Thursday, May 9, 2013

A Potemkin Rally

Famed market strategist David Rosenberg, of Toronto’s Gluskin Sheff is always worth reading. His remarks are normally reserved for his firm’s clients and subscribers, but they are occasionally available for public viewing.

Yesterday some of Rosenberg’s recent remarks were posted on They are especially interesting because they show a marked shift in Rosenberg’s perspective. He has given up on the bond market, as a deflation play and is moving toward more inflation sensitive stocks.

Since, by his account, he has long been bullish on bonds for a quarter century, his call is worth noting.

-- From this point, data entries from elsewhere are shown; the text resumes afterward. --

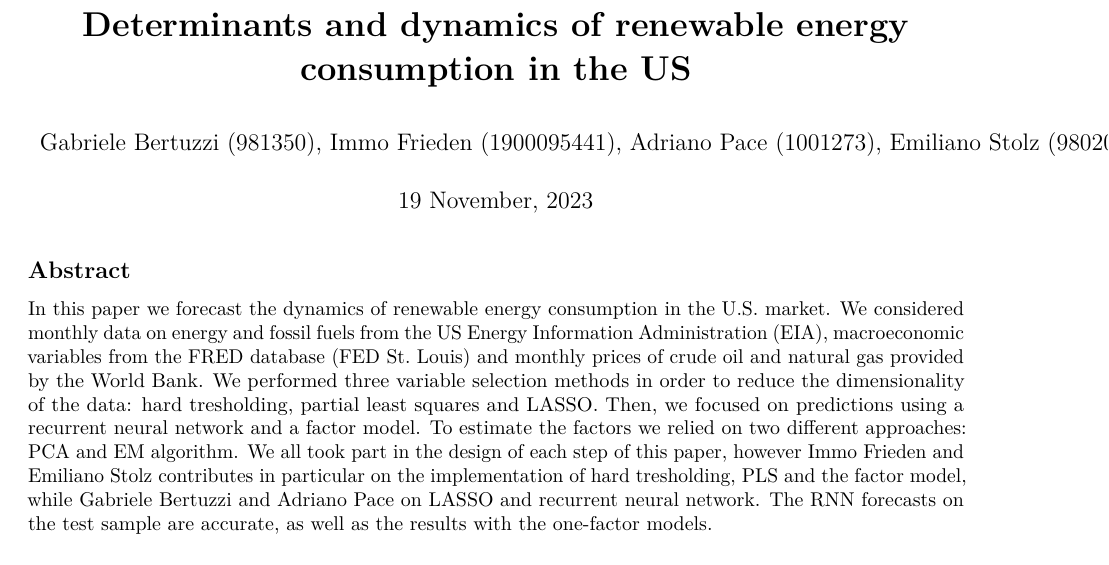
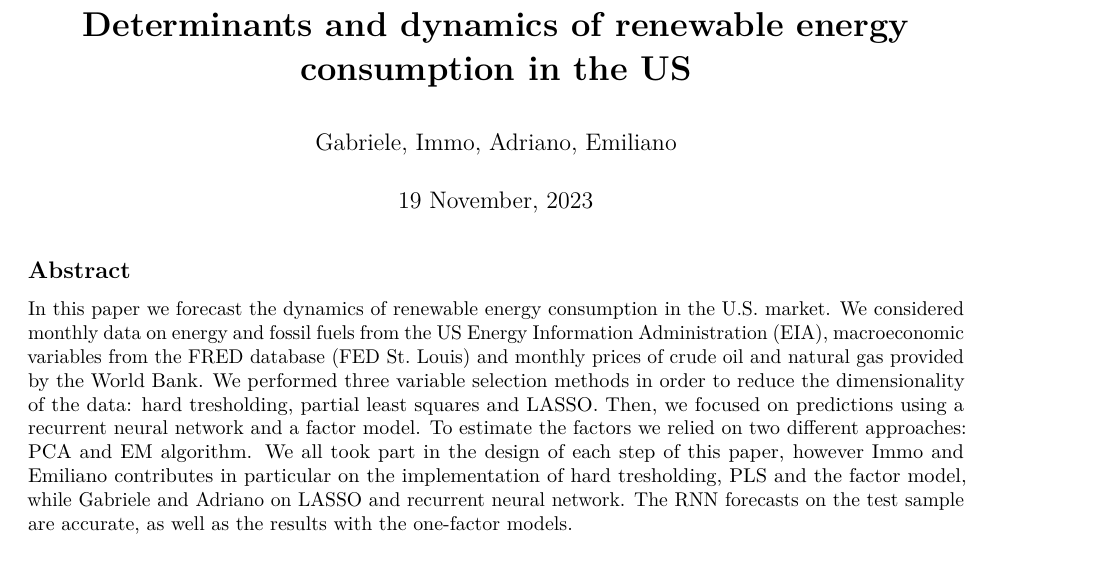
Before and after one commit to Stolemi/Forecasting-renewable-energy-consumption-in-the-US, an R Markdown document (Bertuzzi_Frieden_Pace_Stolz.Rmd): part of page 1 of 13, cut so that both start at the same text. Rendered offline with R 4.5, knitr and Pandoc, then LaTeX, with nearby package versions; some code elsewhere in the file could not run offline; a font, style sheet, LaTeX package, included part or bibliography that could not be used is replaced or left out.

Commit message:
Update Bertuzzi_Frieden_Pace_Stolz.Rmd

```diff
--- a/Bertuzzi_Frieden_Pace_Stolz.Rmd
+++ b/Bertuzzi_Frieden_Pace_Stolz.Rmd
@@ -1,6 +1,6 @@
 ---
 title: "**Determinants and dynamics of renewable energy consumption in the US**"
-author: "Gabriele Bertuzzi (981350), Immo Frieden (1900095441), Adriano Pace (1001273), Emiliano Stolz (980203)"
+author: "Gabriele, Immo, Adriano, Emiliano"
 date: "`r format(Sys.time(), '%d %B, %Y')`"
 output:
   pdf_document:
@@ -13,7 +13,7 @@ bibliography: references.bib
 #csl: https://raw.githubusercontent.com/citation-style-language/styles/master/apa.csl
 ---
 ## Abstract
-In this paper we forecast the dynamics of renewable energy consumption in the U.S. market. We considered monthly data on energy and fossil fuels from the US Energy Information Administration (EIA), macroeconomic variables from the FRED database (FED St. Louis) and monthly prices of crude oil and natural gas provided by the World Bank. We performed three variable selection methods in order to reduce the dimensionality of the data: hard tresholding, partial least squares and LASSO. Then, we focused on predictions using a recurrent neural network and a factor model. To estimate the factors we relied on two different approaches: PCA and EM algorithm. We all took part in the design of each step of this paper, however Immo Frieden and Emiliano Stolz contributes in particular on the implementation of hard tresholding, PLS and the factor model, while Gabriele Bertuzzi and Adriano Pace on LASSO and recurrent neural network. The RNN forecasts on the test sample are accurate, as well as the results with the one-factor models.
+In this paper we forecast the dynamics of renewable energy consumption in the U.S. market. We considered monthly data on energy and fossil fuels from the US Energy Information Administration (EIA), macroeconomic variables from the FRED database (FED St. Louis) and monthly prices of crude oil and natural gas provided by the World Bank. We performed three variable selection methods in order to reduce the dimensionality of the data: hard tresholding, partial least squares and LASSO. Then, we focused on predictions using a recurrent neural network and a factor model. To estimate the factors we relied on two different approaches: PCA and EM algorithm. We all took part in the design of each step of this paper, however Immo and Emiliano contributes in particular on the implementation of hard tresholding, PLS and the factor model, while Gabriele and Adriano on LASSO and recurrent neural network. The RNN forecasts on the test sample are accurate, as well as the results with the one-factor models.
 
 
 ## 1. Introduction
```
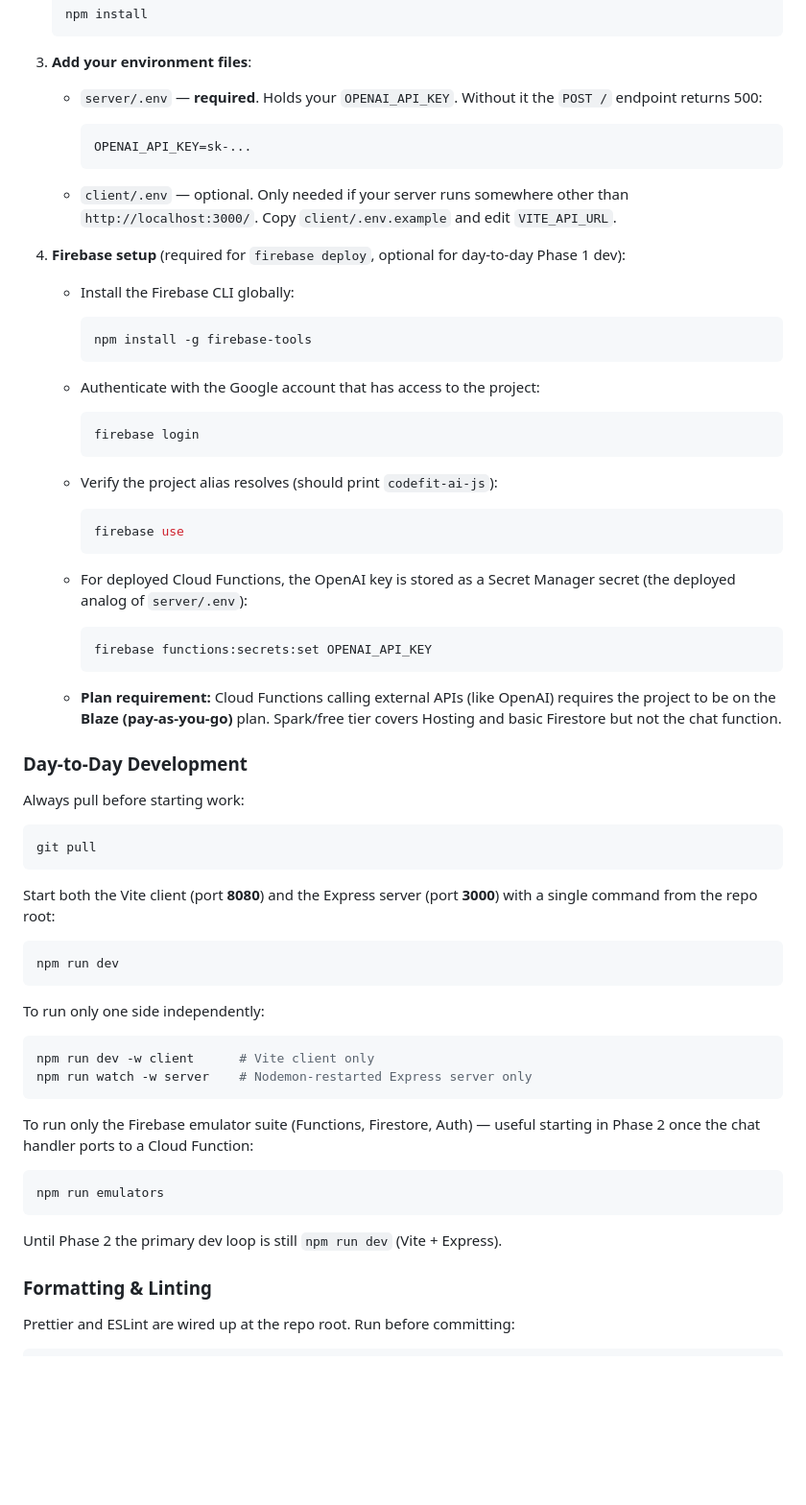
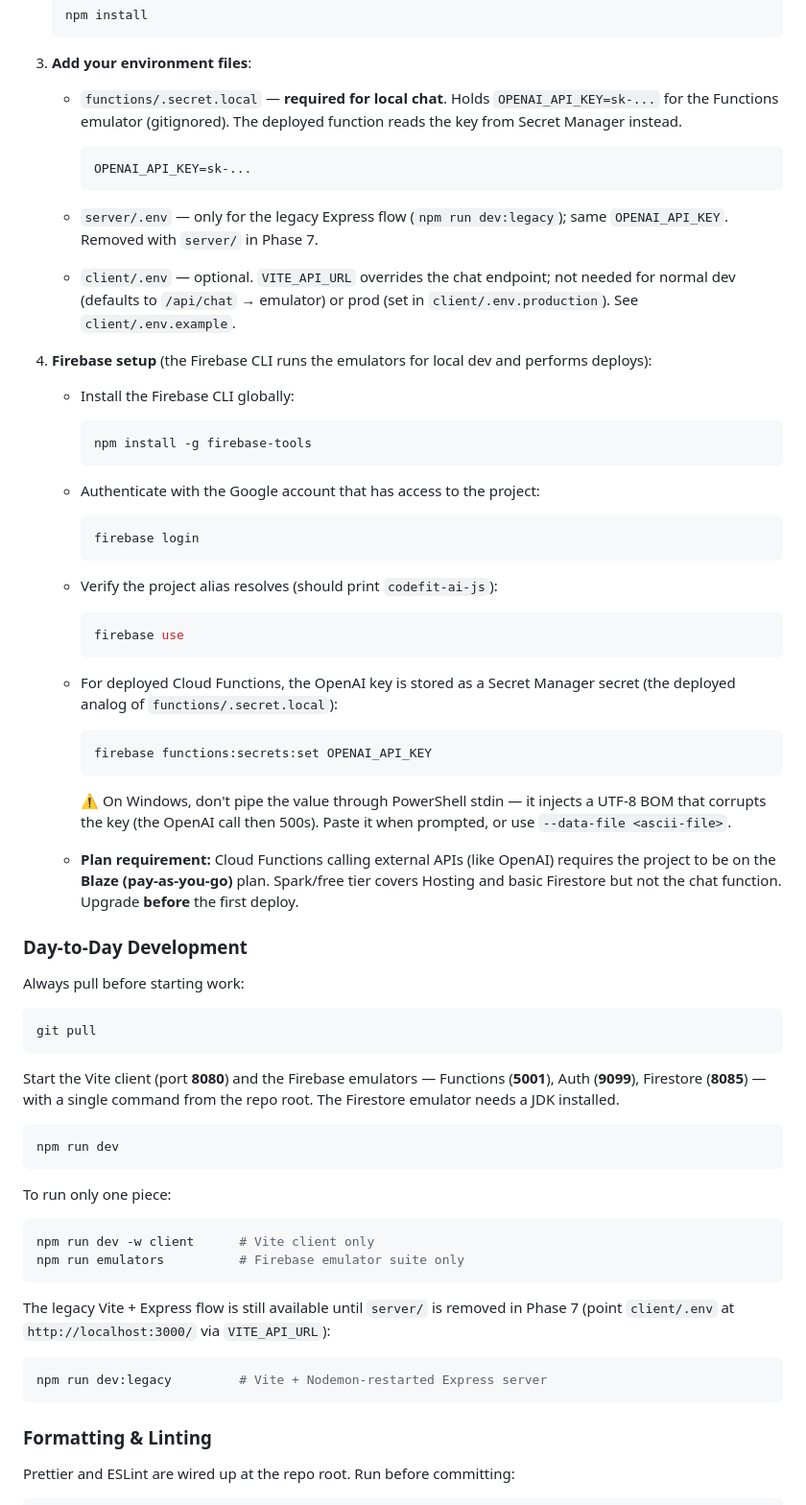
Before and after one commit to devftrejo/CodeFit_AI.js, a Markdown page: README.md, the part around one of its changes. Shown at 96% size. Drawn GitHub-style; blank space fills up the shorter version.

````diff
--- a/README.md
+++ b/README.md
@@ -95,15 +96,16 @@ If either is missing or out of date, install or update Node from [nodejs.org](ht
    ```
 
 3. **Add your environment files**:
-   - `server/.env` — **required**. Holds your `OPENAI_API_KEY`. Without it the `POST /` endpoint returns 500:
+   - `functions/.secret.local` — **required for local chat**. Holds `OPENAI_API_KEY=sk-...` for the Functions emulator (gitignored). The deployed function reads the key from Secret Manager instead.
 
      ```
      OPENAI_API_KEY=sk-...
      ```
 
-   - `client/.env` — optional. Only needed if your server runs somewhere other than `http://localhost:3000/`. Copy `client/.env.example` and edit `VITE_API_URL`.
+   - `server/.env` — only for the legacy Express flow (`npm run dev:legacy`); same `OPENAI_API_KEY`. Removed with `server/` in Phase 7.
+   - `client/.env` — optional. `VITE_API_URL` overrides the chat endpoint; not needed for normal dev (defaults to `/api/chat` → emulator) or prod (set in `client/.env.production`). See `client/.env.example`.
 
-4. **Firebase setup** (required for `firebase deploy`, optional for day-to-day Phase 1 dev):
+4. **Firebase setup** (the Firebase CLI runs the emulators for local dev and performs deploys):
    - Install the Firebase CLI globally:
 
      ```sh
@@ -122,13 +124,15 @@ If either is missing or out of date, install or update Node from [nodejs.org](ht
      firebase use
      ```
 
-   - For deployed Cloud Functions, the OpenAI key is stored as a Secret Manager secret (the deployed analog of `server/.env`):
+   - For deployed Cloud Functions, the OpenAI key is stored as a Secret Manager secret (the deployed analog of `functions/.secret.local`):
 
      ```sh
      firebase functions:secrets:set OPENAI_API_KEY
      ```
 
-   - **Plan requirement:** Cloud Functions calling external APIs (like OpenAI) requires the project to be on the **Blaze (pay-as-you-go)** plan. Spark/free tier covers Hosting and basic Firestore but not the chat function.
+     ⚠️ On Windows, don't pipe the value through PowerShell stdin — it injects a UTF-8 BOM that corrupts the key (the OpenAI call then 500s). Paste it when prompted, or use `--data-file <ascii-file>`.
+
+   - **Plan requirement:** Cloud Functions calling external APIs (like OpenAI) requires the project to be on the **Blaze (pay-as-you-go)** plan. Spark/free tier covers Hosting and basic Firestore but not the chat function. Upgrade **before** the first deploy.
 
 ### Day-to-Day Development
 
@@ -138,26 +142,24 @@ Always pull before starting work:
 git pull
 ```
 
-Start both the Vite client (port **8080**) and the Express server (port **3000**) with a single command from the repo root:
+Start the Vite client (port **8080**) and the Firebase emulators — Functions (**5001**), Auth (**9099**), Firestore (**8085**) — with a single command from the repo root. The Firestore emulator needs a JDK installed.
 
 ```sh
 npm run dev
 ```
 
-To run only one side independently:
+To run only one piece:
 
 ```sh
 npm run dev -w client      # Vite client only
-npm run watch -w server    # Nodemon-restarted Express server only
+npm run emulators          # Firebase emulator suite only
 ```
 
-To run only the Firebase emulator suite (Functions, Firestore, Auth) — useful starting in Phase 2 once the chat handler ports to a Cloud Function:
+The legacy Vite + Express flow is still available until `server/` is removed in Phase 7 (point `client/.env` at `http://localhost:3000/` via `VITE_API_URL`):
 
 ```sh
-npm run emulators
+npm run dev:legacy         # Vite + Nodemon-restarted Express server
 ```
-
-Until Phase 2 the primary dev loop is still `npm run dev` (Vite + Express).
 
 ### Formatting & Linting
 
````
Also changed, not shown: other parts of README.md (+15 -7 lines).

As for the current bull run in the stock market—the one that many of us underestimated—Rosenberg agrees with those who see it as the product of Federal Reserve money printing. He calls it a Potemkin rally:

We currently are witnessing the Potemkin rally. For a quick background the phrase Potemkin villages was originally used to describe a fake village, built only to impress. According to the story, Russian minister Grigory Potemkin who led the Crimean military campaign erected fake settlements along the banks of the Dnieper River in order to fool Empress Catherine II during her visit to Crimea in 1787.

The term, however, is now used, typically in politics and economics, to describe any construction (literal or figurative) built solely to deceive others into thinking that some situation is better than it really is.

Ben Bernanke, recently proclaimed “The Hero” by Atlantic Magazine, is the “Wizard of Potemkin.”

Since 2009 Bernanke has engage in massive monetary experiments. These experiments lead to future dislocations. The chart below shows that for every dollar increase in the Fed’s balance sheet it has translated into $1 of NYSE market capitalization to GDP.

Rosenberg believes that the Fed is trying to convince people  that the economy is better than it really is.

For those who are interested in analyzing the markets, Rosenberg’s text will be well worth your time and attention.


JP said...

The massive amounts of Fed Fast Cash are being used to bid up the stock market.

And it will keep going up as long as massive amount of QE is poofed into existence.

However, my real reason for commenting today is because I have found the Thomas Friedman op-ed generator.

Try it. It works!

Did you ever imagine being able to create your own Thomas Friedman columns in your spare time?

Well, now, thanks to modern technology, you can!

Stuart Schneiderman said...

Thanks for the friedman op-ed generator... it works perfectly.

David Foster said...

I don't think Bernanke and his colleagues are actually trying to make the economy appear better than it is...they actually believe that what they are doing WILL improve the economy, using the only levers available to them.

One analogy that comes to mind is someone desperately trying to get more air or fluid through a hose. Someone is standing on the hose, so they keep increasing the pressure...eventually, the hose bursts.

Another analogy is someone trying to make an airplane climb if they were only able to use the stick/yoke but not the throttle (which is set at a low power setting.) They will be able to get the nose pointing up, and may actually make that sucker climb for a few seconds (if the airspeed is high enough), but pretty soon the speed will decay, the wing will aerodynamically stall, and the airplane will head in a definite downward direction.

JP said...

"One analogy that comes to mind is someone desperately trying to get more air or fluid through a hose. Someone is standing on the hose, so they keep increasing the pressure...eventually, the hose bursts."

It's not going to burst anytime soon.

Because there's no actual wage or commodity inflation.

Just asset inflation.

I'm not seeing anything on the horizon that's going to stop Infinite QE.

What they are doing is driving all returns on all timeframes toward zero.

JP said...

Also, if you want charts, Lee Adler is currently producing some of the best (most honest) charts using actual economic (non-adjusted) data.

Dennis said...

There will come a time, if the current approach is still in use, where one cannot go any lower. Whether this is zero or somewhere just above it remains to be seen.